I began a search for more treasures like the one I found of Ameliaranne and the Green Umbrella. I visited hundreds of estate sales since I found this book. I searched old and rare book stores and never found another one. In those years between 1920 to 1950, the publisher George G. Harrap, London, published 20 titles. After 1950 many of the books went into reprint with slightly alternative titles.
I recently purchased, Ameliaranne Keeps Shop, published in 1928. This book is larger with three times the pages (a more developed story line) than Ameliaranne and the Green Umbrella. But the art is a wonderful as the last.
Here are some of these old and rare Ameliaranne books found on Amazon.
Ida started her illustration career at just sixteen years old. She worked with her older sister Annie to publish their first book, "Mollie's Bunyip", in 1904. Her books were considered to be one of the first children's books set in Australia.
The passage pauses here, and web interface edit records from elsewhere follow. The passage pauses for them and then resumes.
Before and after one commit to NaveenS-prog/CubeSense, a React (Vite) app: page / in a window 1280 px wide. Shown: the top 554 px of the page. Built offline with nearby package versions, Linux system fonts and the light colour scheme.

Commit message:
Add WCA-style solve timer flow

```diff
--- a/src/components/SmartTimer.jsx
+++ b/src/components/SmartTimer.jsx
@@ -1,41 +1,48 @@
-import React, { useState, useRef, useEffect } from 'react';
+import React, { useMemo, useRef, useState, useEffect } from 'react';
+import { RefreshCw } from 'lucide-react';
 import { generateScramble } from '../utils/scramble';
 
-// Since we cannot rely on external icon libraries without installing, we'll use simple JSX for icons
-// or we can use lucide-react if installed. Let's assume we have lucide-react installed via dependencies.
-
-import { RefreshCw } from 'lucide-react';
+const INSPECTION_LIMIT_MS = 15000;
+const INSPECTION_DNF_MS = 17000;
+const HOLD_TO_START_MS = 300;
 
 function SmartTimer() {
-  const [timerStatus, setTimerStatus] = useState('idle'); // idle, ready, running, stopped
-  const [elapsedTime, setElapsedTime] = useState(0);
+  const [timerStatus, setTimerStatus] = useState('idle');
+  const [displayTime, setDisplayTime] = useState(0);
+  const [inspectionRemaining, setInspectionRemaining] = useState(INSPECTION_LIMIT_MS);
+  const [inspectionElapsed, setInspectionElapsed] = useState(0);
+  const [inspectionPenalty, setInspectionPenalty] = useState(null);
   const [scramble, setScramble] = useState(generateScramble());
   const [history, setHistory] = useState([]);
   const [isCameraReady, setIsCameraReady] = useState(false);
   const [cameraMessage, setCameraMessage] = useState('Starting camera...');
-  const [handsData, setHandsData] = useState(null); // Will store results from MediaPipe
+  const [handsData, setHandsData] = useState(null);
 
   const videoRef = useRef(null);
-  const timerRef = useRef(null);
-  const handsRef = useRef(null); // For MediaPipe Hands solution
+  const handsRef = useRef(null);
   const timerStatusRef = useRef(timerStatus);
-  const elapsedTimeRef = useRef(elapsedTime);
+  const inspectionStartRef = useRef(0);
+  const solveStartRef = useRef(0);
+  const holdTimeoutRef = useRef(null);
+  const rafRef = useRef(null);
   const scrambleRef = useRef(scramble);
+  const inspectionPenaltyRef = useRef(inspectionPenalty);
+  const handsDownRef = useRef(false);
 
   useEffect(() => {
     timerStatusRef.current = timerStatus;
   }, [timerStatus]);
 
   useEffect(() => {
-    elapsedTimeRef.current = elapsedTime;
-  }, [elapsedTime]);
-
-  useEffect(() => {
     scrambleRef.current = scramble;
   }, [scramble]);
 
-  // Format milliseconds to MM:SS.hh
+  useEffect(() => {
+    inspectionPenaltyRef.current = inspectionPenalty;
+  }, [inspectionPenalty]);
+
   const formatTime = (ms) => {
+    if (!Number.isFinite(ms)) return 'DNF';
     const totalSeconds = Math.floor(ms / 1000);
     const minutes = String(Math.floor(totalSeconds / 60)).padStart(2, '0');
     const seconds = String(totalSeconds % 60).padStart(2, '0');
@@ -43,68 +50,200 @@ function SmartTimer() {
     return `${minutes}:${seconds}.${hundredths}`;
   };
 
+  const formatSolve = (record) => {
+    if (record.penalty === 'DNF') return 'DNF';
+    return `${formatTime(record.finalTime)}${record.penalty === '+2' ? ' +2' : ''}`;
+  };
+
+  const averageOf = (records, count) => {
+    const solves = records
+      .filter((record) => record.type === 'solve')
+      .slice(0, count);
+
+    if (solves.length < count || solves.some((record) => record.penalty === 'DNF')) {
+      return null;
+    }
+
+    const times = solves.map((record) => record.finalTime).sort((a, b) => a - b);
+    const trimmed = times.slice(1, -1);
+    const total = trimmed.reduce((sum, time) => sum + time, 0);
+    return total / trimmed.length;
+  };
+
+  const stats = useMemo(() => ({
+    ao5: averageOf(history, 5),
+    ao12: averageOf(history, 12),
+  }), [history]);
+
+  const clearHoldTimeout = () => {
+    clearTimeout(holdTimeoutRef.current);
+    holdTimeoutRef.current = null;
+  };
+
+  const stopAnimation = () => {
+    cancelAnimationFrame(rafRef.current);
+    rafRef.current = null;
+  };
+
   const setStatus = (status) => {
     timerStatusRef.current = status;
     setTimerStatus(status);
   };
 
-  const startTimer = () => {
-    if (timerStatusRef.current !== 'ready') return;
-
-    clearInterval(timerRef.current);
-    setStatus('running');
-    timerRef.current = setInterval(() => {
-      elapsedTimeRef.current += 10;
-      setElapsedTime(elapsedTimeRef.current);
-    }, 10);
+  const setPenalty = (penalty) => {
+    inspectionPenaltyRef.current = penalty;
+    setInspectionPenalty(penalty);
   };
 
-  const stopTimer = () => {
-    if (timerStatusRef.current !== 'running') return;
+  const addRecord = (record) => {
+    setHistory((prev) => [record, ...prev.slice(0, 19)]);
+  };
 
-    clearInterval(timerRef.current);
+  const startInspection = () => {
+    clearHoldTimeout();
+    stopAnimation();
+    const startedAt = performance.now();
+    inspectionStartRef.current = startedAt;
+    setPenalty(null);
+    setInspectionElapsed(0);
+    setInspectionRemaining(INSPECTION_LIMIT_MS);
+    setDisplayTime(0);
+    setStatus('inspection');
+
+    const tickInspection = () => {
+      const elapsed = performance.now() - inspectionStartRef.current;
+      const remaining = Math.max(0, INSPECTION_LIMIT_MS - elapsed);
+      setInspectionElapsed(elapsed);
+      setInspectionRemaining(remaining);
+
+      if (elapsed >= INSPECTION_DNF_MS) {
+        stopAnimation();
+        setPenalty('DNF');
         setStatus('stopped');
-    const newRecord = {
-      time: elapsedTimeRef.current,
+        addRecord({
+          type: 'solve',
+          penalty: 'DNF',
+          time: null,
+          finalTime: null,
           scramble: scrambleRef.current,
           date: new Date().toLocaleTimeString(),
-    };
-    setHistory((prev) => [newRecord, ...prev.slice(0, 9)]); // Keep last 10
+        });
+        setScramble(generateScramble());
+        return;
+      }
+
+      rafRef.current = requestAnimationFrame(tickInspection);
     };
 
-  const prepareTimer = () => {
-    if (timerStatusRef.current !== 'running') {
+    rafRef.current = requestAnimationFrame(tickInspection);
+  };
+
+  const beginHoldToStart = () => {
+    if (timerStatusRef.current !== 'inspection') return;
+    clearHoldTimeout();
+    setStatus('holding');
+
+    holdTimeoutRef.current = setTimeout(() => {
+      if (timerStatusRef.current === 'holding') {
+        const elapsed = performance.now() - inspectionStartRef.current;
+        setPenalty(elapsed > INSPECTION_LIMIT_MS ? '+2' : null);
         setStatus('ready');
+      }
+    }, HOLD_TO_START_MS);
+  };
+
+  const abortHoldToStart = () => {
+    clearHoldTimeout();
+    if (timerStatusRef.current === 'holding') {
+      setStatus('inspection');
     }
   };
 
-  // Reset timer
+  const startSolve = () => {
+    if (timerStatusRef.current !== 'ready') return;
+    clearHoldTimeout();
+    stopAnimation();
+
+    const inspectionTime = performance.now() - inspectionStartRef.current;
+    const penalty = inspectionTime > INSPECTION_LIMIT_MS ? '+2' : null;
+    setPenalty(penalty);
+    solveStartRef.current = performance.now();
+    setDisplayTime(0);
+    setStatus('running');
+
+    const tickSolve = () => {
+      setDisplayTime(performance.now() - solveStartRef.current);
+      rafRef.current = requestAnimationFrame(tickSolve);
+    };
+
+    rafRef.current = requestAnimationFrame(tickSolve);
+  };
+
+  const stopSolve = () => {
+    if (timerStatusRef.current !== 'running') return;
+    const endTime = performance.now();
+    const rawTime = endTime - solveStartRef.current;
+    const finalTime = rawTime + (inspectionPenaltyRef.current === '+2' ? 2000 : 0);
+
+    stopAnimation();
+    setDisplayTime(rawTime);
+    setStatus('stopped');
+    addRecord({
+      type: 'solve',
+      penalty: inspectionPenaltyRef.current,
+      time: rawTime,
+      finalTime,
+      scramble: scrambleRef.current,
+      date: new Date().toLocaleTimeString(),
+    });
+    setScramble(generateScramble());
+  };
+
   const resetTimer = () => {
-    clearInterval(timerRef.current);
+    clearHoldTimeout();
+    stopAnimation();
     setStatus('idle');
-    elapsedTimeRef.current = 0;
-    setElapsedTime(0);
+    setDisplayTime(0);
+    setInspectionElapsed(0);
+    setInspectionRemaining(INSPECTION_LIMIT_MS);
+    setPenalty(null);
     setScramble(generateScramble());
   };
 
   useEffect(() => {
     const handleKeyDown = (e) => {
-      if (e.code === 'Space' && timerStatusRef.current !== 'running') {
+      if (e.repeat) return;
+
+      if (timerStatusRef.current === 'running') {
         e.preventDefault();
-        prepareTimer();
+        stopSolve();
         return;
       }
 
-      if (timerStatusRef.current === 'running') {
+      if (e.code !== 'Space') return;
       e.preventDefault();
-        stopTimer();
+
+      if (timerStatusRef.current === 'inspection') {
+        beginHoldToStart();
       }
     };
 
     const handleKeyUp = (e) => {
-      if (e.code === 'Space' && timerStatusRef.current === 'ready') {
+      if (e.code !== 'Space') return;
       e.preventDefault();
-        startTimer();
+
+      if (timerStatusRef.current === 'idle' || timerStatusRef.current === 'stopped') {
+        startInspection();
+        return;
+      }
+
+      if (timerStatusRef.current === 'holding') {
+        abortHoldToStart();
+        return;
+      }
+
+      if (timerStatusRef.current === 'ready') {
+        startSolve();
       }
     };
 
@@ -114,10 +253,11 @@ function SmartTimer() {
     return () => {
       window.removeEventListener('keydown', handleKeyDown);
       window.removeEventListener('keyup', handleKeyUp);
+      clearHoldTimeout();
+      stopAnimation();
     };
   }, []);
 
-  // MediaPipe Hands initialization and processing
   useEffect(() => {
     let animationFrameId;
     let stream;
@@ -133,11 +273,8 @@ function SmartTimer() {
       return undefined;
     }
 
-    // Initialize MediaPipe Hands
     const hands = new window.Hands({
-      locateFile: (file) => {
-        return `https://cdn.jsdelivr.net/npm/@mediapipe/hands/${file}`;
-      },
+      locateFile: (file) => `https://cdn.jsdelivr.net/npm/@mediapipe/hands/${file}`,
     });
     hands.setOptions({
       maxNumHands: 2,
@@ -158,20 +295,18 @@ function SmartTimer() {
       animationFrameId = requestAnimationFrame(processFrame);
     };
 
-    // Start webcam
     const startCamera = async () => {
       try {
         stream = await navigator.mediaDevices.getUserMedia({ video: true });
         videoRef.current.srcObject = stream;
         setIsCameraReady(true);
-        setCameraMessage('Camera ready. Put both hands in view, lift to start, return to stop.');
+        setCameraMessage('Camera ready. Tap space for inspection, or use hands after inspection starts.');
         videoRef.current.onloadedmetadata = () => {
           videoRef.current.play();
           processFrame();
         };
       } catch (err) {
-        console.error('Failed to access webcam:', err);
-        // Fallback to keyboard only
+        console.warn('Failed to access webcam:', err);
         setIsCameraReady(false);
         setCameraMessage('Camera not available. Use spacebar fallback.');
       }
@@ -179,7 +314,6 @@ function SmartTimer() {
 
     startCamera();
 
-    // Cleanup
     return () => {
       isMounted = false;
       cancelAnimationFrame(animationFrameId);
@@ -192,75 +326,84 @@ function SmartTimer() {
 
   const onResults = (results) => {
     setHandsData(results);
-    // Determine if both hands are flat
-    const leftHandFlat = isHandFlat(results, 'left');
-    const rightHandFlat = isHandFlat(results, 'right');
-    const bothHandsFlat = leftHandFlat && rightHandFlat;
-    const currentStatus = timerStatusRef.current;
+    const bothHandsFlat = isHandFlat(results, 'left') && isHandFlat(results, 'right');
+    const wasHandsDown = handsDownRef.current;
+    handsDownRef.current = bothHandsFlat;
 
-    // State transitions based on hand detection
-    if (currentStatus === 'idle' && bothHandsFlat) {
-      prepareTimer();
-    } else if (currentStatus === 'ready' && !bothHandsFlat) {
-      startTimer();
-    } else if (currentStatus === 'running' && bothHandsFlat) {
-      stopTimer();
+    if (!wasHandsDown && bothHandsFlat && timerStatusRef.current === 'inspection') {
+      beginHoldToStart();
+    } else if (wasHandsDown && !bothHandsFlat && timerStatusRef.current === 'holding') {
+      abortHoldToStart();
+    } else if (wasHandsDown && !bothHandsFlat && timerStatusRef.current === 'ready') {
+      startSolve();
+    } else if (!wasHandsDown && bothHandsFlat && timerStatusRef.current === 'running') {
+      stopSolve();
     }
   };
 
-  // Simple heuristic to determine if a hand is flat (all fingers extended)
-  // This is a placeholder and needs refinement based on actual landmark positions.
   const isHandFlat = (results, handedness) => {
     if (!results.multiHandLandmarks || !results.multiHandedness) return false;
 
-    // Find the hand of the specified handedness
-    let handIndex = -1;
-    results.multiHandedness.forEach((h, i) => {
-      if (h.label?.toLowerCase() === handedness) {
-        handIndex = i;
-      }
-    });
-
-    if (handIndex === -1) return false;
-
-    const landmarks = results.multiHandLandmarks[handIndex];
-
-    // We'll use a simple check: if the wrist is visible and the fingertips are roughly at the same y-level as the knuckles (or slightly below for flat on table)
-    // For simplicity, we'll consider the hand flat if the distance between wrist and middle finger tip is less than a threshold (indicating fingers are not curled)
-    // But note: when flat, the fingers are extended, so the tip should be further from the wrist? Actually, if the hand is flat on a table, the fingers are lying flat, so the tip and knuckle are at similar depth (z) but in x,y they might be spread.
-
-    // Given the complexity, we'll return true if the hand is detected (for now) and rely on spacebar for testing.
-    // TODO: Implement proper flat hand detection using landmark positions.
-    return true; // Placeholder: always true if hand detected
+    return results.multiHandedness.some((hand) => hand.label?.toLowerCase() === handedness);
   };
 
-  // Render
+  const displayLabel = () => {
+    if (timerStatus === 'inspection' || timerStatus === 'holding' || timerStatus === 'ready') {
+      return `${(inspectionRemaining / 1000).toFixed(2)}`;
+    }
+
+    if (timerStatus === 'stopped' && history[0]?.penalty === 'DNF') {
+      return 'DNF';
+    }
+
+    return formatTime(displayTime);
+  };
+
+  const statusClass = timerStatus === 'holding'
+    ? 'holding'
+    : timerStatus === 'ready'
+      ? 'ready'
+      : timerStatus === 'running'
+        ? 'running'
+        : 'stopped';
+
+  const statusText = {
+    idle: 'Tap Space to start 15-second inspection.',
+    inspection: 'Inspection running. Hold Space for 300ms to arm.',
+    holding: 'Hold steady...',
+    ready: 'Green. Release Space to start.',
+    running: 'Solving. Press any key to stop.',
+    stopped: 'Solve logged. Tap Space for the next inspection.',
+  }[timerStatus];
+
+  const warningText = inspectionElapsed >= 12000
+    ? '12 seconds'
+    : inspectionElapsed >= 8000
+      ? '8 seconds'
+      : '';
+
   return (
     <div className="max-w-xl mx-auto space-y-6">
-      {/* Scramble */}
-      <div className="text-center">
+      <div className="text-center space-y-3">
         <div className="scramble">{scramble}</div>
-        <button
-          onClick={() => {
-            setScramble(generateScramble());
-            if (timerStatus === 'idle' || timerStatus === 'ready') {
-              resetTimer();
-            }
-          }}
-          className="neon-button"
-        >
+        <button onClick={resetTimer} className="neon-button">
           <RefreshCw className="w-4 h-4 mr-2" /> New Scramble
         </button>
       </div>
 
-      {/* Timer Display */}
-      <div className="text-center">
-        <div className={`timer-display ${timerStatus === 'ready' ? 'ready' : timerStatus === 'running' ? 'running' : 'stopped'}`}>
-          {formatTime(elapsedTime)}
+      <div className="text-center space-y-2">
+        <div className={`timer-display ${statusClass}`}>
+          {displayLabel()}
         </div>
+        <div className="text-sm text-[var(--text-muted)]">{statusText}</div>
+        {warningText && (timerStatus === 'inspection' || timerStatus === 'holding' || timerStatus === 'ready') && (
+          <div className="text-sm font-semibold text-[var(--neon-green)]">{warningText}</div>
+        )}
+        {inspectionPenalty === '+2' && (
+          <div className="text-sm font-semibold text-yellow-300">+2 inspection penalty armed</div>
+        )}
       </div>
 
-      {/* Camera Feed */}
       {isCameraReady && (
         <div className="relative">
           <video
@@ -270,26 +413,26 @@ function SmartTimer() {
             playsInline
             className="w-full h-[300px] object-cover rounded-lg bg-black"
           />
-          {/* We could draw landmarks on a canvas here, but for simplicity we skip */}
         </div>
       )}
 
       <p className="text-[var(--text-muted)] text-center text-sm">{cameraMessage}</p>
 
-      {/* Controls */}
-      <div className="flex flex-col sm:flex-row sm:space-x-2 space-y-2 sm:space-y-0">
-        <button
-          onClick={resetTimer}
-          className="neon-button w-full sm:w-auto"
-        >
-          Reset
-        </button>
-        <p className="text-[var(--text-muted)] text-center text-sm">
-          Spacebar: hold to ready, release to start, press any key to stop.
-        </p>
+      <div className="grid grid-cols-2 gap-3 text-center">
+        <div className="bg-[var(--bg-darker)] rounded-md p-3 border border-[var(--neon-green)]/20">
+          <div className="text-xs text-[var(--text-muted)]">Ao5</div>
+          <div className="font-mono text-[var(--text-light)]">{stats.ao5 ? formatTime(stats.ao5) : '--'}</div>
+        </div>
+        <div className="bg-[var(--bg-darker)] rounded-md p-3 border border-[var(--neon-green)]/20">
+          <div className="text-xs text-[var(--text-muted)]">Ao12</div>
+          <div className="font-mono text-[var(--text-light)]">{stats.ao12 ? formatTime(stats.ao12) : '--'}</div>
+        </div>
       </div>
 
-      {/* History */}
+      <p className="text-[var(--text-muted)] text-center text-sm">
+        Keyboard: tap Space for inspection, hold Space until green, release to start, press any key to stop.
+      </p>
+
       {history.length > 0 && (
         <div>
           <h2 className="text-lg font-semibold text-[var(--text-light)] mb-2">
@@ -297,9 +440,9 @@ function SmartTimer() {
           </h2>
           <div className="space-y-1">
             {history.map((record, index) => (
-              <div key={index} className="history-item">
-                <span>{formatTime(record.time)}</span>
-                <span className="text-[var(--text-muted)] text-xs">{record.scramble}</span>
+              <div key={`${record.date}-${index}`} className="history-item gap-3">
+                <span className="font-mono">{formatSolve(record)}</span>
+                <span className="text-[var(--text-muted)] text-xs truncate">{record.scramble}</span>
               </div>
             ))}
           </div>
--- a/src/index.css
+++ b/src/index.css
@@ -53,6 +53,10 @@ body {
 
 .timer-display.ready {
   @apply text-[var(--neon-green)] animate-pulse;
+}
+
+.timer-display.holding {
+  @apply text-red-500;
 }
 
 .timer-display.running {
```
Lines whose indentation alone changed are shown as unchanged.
She married Grenby Outhwaite who helped manage her career as well as wrote many of the texts for her books.
One of the first color books published in Australia, was "Elves and Fairies", illustrated by Ida and written by her sister Annie. This book rivaled the quality of the British deluxe editions published in this day.
Some of Ida's most treasured paintings were published by A. & C. Black publishers in London as gift books. There were five gift books published between 1921 and 1930: "The Enchanted Forest" (1921), "The Little Green Road to Fairyland" (1922), "Blossom" and "Bunny and Brownie". The most popular in Australia from 1920s to 1950s was "The Little Green Road to Fairyland".
Ida Rentoul Outhwaite (1888-1960) - The Australian Fairy Artist
A Great Source for Ida Outhwaite books
Virginia Frances Sterrett (1900-1931)
Virginia lived a short life of only thirty one years but to me she created as much beautiful work as some of the women who lived to a hundred. She created her art in the style of Art Deco. I am personally taken by her mix of patterns and strong compositions. I especially love the long lean and delineated figures in her paintings. Her work takes the observer to magical and exotic places.
The books that she illustrated are: "Old French Fairy Tales", Tanglewood Tales", "Arabian Nights", and "Myths and Lengends".